Last week, Anne (my wife) read me Guy Singh-Watson’s latest ‘News from the farm’, which we receive in our Riverford organic vegetable box:
‘The reservoirs are all but empty. We have kept back just enough to water our five acres of tunnels; the outdoor crops will have to fend for themselves. Without rain, the shallow-rooting, quick-growing and water-demanding crops like lettuce, spinach and rocket will start suffering within a week and be unmarketable in two. Prospects for broccoli and potatoes aren’t much better…’
I said, ‘You’re reading it as if it comes from Amos!’ (Amos being one of those doom and gloom Old Testament prophets).
But some things are growing well in this weather (tomatoes, cucumbers, pumpkins, sweetcorn and basil). And Guy goes into some of the strategies they use to get as good a crop as they can (‘plant as deeply and as firmly as possible… invest in more winter fill reservoirs…). To end, he writes:
‘Despite the impending disaster, everyone seems remarkably calm, relaxed and even happy. Like our World Cup team, there is a feeling that we have done our best and what will be, will be. It could be the sunshine or the move to employee ownership; it could be that we have our best team ever and increasingly are leaving them to make their own decisions. Whatever the reason, we are making the most of our chances, which is all we can do in a year like this. In an act of defiant optimism, we are still sowing and planting salads; there seems to be some hope of a change in the weather towards the end of the month.’

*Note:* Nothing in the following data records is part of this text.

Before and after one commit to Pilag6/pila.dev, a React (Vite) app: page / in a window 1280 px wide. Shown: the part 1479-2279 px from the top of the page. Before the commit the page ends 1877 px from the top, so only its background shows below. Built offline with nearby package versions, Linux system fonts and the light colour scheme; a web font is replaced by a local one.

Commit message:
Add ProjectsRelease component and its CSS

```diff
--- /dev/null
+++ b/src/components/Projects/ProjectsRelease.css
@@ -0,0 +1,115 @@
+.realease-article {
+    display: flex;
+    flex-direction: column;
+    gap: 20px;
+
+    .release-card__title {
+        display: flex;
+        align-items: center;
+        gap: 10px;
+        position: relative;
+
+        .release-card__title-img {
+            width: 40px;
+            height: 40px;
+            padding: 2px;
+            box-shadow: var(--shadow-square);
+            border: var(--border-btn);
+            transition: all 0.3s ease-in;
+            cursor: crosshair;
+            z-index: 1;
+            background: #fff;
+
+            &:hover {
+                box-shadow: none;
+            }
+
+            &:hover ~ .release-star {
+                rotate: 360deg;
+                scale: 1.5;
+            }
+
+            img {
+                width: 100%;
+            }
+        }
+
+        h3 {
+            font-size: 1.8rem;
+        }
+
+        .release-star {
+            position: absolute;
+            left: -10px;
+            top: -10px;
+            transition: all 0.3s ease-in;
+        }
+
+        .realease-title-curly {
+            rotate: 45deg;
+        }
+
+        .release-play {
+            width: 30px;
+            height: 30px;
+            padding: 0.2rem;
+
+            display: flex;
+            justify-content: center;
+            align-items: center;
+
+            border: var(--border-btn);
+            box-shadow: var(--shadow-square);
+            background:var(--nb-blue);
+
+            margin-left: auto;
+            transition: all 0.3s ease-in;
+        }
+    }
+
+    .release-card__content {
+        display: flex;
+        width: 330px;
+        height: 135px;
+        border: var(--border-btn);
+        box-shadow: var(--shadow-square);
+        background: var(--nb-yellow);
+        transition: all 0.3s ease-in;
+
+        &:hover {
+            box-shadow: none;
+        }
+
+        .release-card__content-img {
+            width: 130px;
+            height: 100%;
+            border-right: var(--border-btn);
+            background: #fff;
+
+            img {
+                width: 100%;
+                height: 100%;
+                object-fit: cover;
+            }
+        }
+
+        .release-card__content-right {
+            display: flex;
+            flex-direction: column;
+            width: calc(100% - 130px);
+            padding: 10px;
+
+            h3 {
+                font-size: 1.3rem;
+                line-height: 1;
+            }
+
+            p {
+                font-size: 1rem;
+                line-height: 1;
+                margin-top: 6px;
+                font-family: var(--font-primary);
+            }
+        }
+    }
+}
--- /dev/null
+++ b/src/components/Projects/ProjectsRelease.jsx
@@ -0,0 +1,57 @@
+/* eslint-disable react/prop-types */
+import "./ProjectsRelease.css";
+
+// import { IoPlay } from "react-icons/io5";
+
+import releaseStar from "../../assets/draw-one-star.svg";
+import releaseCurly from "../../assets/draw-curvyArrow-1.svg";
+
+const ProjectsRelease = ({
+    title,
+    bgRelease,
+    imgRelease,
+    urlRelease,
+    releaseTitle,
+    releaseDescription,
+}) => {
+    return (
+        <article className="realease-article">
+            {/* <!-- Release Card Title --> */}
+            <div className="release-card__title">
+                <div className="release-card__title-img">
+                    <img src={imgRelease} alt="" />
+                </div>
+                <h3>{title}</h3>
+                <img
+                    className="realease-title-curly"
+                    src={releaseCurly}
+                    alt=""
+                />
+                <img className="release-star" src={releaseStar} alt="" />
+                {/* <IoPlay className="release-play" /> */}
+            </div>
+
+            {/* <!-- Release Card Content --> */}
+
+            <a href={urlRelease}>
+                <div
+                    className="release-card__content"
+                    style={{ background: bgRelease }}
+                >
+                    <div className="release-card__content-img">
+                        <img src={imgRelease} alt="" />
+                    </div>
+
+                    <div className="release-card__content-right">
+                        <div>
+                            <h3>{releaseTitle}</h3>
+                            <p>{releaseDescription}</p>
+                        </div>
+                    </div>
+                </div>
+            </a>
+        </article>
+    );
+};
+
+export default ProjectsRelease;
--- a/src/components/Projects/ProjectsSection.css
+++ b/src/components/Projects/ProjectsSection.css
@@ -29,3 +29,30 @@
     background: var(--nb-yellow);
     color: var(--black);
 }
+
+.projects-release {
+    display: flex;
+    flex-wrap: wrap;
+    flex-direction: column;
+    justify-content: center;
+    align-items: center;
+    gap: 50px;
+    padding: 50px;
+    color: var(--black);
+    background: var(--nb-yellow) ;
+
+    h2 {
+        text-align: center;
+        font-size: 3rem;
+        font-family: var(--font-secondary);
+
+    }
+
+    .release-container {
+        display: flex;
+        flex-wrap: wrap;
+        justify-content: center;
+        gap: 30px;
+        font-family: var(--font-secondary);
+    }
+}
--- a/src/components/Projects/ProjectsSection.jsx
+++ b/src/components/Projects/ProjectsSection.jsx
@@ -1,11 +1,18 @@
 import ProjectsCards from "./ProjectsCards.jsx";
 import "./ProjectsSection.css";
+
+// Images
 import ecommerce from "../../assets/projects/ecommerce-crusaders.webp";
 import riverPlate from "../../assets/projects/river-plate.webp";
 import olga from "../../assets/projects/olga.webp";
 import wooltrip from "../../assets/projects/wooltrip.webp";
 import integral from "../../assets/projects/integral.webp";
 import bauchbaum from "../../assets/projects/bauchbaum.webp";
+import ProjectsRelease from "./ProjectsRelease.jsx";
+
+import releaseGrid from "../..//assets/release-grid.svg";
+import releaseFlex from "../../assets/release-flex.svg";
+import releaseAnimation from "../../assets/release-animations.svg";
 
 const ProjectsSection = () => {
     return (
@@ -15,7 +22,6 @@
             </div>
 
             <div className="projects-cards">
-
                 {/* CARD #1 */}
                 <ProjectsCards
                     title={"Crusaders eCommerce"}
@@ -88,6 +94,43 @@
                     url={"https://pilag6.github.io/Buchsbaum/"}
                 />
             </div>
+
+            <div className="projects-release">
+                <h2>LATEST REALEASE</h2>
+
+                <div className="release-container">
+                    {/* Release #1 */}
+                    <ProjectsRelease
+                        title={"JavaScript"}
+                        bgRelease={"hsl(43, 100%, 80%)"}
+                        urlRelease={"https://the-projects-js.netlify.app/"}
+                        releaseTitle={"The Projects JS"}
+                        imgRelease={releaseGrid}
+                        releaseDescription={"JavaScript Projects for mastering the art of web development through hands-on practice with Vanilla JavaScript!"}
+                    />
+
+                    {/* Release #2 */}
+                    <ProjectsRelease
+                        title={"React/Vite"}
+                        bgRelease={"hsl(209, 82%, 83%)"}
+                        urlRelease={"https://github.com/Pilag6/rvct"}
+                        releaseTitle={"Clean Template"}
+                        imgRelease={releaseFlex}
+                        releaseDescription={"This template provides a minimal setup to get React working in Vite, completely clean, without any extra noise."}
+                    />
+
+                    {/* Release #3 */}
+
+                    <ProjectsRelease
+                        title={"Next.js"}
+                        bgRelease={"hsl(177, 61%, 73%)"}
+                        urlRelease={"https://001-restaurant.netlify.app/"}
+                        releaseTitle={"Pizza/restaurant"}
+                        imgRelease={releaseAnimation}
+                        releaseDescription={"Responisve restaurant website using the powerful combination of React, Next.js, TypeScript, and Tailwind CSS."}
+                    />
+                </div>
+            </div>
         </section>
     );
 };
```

There is hope! And those Old Testament prophets also had bags of that. Amos writes: ‘The days are coming,’ declares the Lord, ‘when the reaper will be overtaken by the ploughman and the planter by the one treading grapes… I will plant Israel in their own land, never again to be uprooted from the land I have given them.’
The people of those days lived so close to the land that it was natural for the whole of life to be viewed in agricultural terms. If the crops didn’t grow, it really was a disaster – people starved! They still do in many parts of the world. But for many of us, that’s a bit more distant. If the allotment has a bad year (that’s if you have one), you can always go to the supermarket! But that’s no good if there’s nothing to put in the tins. During this extreme weather we need to spare a thought for our farmers and realise that what they do is more relevant to us than we often think. And assuming the weather’s due to global warming, could we do something to offset that?
But perhaps there’s an even better prophet than Amos. Near the end of his prophecy, Habakkuk writes: ‘Though the fig-tree does not bud and there are no grapes on the vines, though the olive crop fails and the fields produce no food, though there are no sheep in the sheepfold and no cattle in the stalls, yet I will rejoice in the Lord, I will be joyful in God my Saviour.’
Yes, this is about the whole of life… In this hot weather it’s especially easy to get grumpy. I’ve heard quite a few people moaning about things over the past few weeks. I wonder if it is the weather… Whatever it is, we can learn something from Habakkuk about being joyful – or from Guy: ‘Despite the impending disaster, everyone seems remarkably calm, relaxed and even happy.’ (The article was called ‘Smiling in the face of calamity’.)
Whatever the weather, I wish you a very joyful summer.
With every blessing